requires a comparison of dissolution profiles between pre-change and
post-change products, and establish similarity between the two profiles
based on suitable criteria.
An easy to use measure for checking the similarity of two dissolution
profiles is a similarity factor (denotedby f2), recommended by the FDA.
The similarity factor f2 is an inverse function of the sum of the
squares of a suitably scaled difference between the percentage amount
dissolved at prespecified time points. The factor takes values between 0
and 100, with the value 100 indicating perfect similarity. According to
FDA guidance, values between 50 and 100 are taken to be evidence for
The use of factors such as f2 has been criticized by various
researchers, since the decision based on such a similarity factor does
not take into account the variability among dissolution profiles, or the
correlation among the percentage amount dissolved at different time
points. In other words, even though f2 is a random variable, this fact
is not taken into account in the decision making process. Motivated by
this, researchers have suggested various alternative criteria, and have
developed statistical inference methodology based on them. However, the
factor f2 continues to be a popular criterion, and a statistically
rigorous approach based on f2 is currently unavailable.
In our research, we propose to develop a lower tolerance limit for the
distribution of f2. A lower tolerance limit is such that a specified
proportion (say, 0.90) or more of the distribution will be above the
limit, with a specified confidence level (say, 0.95). The confidence
level reflects sampling variability, since the limit will be computed
using a sample of dissolution profiles. If such a lower tolerance limit
is large (say, more than 50), we are 95% confident that at least 90% of
the f2 distribution is above 50. This could be taken as strong
indication of similarity between the profiles. Note that such a
tolerance limit does take into account the variability among the
dissolution profiles. A major challenge in developing such a tolerance
limit is the lack of a tractable analytic expression for the
distribution of f2, even if we assume multivariate normality for the
profile data.Nevertheless, it is possible to use non-parametric methods
to derive the tolerance limit; however, a bootstrap calibration is
necessary to obtain an accurate limit. An added complication is that the
mean of the multivariate normal distribution is usually a non-linear
function of unknown parameters, and closed form expressions are not
available for the maximum likelihood estimates. In the area of
dissolution profile testing, a two-parameter Weibull model is very often
used for the mean. All these features make the tolerance limit
computation, and the Monte Carlo estimation of its coverage probability,
very computationally intensive. We could obtain only very limited
numerical results, and they indicate excellent accuracy. Our request for
an account on tara is to speed up this computation.
We also plan to investigate the tolerance limit approach to various
other criteria suggested in the literature.While we won't be able to

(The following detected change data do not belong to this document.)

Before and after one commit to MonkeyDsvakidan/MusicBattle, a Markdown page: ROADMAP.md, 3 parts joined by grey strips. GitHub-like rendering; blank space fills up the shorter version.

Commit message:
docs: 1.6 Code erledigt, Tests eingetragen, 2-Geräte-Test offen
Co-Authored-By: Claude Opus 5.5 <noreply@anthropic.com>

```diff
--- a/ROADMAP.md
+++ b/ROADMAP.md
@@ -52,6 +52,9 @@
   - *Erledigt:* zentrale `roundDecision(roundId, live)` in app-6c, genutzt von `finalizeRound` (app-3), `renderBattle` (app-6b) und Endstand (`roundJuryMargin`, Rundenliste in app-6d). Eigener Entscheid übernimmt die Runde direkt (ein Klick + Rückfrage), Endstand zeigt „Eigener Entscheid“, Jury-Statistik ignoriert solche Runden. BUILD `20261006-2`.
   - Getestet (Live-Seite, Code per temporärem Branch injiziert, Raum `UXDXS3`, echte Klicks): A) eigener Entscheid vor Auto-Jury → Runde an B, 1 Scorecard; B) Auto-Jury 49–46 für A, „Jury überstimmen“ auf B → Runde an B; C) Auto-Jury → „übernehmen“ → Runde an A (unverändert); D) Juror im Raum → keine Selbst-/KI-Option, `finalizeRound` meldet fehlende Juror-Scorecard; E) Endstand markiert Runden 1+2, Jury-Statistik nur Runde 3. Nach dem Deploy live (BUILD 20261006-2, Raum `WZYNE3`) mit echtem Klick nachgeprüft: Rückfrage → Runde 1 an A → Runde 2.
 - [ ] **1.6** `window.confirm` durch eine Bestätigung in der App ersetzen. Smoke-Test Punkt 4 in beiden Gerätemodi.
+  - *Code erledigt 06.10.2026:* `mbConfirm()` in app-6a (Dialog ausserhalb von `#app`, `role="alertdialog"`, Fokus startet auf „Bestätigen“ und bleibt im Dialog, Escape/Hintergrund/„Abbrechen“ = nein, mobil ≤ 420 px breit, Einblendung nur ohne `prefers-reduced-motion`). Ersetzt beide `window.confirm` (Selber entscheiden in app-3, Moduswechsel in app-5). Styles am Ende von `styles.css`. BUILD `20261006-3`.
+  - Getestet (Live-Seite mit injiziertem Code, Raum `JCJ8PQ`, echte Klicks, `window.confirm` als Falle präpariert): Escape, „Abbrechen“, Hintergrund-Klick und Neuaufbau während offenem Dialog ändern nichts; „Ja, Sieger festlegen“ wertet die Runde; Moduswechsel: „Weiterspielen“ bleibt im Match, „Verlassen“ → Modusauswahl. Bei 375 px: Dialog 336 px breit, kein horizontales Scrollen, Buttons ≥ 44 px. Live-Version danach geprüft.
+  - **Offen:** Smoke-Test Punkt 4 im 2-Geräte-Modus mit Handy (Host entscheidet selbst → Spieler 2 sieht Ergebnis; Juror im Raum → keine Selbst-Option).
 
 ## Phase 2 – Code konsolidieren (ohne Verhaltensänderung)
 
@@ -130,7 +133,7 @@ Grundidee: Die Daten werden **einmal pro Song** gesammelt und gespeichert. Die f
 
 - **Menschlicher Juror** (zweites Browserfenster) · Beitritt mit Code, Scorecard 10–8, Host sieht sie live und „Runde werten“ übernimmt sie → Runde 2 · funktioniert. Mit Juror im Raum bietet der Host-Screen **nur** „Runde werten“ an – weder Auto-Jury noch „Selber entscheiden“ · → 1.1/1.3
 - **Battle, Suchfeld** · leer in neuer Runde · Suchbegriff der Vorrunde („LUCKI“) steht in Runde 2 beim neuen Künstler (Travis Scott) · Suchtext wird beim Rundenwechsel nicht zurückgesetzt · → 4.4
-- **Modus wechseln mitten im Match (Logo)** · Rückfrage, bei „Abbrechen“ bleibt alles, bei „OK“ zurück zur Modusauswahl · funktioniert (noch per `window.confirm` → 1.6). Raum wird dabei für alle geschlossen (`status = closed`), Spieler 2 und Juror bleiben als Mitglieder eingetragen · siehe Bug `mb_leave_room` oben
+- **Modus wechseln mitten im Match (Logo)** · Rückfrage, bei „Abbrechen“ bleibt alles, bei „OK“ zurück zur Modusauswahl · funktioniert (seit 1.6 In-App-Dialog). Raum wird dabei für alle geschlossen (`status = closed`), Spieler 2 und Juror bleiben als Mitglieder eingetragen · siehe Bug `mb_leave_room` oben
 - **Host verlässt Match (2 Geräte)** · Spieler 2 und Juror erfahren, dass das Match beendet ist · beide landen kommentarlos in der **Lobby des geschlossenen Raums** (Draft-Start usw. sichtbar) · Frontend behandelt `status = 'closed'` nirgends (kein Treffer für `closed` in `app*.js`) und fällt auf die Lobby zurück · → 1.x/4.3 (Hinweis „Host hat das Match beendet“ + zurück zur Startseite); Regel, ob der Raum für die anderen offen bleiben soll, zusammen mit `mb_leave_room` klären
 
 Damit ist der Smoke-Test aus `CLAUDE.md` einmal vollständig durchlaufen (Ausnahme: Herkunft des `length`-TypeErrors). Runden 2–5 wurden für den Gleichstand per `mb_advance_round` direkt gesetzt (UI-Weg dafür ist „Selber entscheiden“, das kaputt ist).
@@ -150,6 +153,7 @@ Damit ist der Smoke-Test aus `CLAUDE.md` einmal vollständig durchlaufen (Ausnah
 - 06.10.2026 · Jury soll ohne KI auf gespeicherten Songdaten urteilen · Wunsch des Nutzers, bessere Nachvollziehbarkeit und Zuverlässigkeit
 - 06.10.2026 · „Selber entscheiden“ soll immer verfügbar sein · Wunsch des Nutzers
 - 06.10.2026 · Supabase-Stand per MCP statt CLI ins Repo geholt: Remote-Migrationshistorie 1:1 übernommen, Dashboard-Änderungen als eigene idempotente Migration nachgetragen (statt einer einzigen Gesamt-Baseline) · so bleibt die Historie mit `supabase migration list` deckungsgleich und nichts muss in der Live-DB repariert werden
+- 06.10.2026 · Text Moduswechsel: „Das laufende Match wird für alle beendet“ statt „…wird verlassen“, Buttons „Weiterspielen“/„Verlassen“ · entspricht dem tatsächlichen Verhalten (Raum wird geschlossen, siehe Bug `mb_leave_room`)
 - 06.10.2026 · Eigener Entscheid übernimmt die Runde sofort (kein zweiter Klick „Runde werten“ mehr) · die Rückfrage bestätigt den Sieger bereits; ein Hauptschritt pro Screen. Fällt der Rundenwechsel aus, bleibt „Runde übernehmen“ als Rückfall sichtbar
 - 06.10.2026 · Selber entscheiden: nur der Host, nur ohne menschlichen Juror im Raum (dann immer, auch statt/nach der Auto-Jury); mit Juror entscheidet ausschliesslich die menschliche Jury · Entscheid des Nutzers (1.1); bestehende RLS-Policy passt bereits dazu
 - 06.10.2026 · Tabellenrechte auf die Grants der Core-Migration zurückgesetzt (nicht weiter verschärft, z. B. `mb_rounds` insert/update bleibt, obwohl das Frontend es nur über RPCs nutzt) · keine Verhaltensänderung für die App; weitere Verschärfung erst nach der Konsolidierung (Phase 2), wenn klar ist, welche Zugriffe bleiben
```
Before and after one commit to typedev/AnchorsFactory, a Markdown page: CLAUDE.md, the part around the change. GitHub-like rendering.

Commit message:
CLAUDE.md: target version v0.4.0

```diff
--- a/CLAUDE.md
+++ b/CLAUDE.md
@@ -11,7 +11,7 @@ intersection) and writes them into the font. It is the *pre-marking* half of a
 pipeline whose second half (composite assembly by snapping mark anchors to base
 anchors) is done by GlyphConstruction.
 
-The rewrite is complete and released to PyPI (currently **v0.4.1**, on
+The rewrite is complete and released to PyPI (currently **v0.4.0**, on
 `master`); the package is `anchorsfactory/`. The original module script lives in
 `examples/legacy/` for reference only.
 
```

recommend one specific criterion for dissolution profile comparison
(this could as well be a regulatory issue), our work will put the
existing criteria on a firm statistical footing.
The work described above is the doctoral work of the graduate student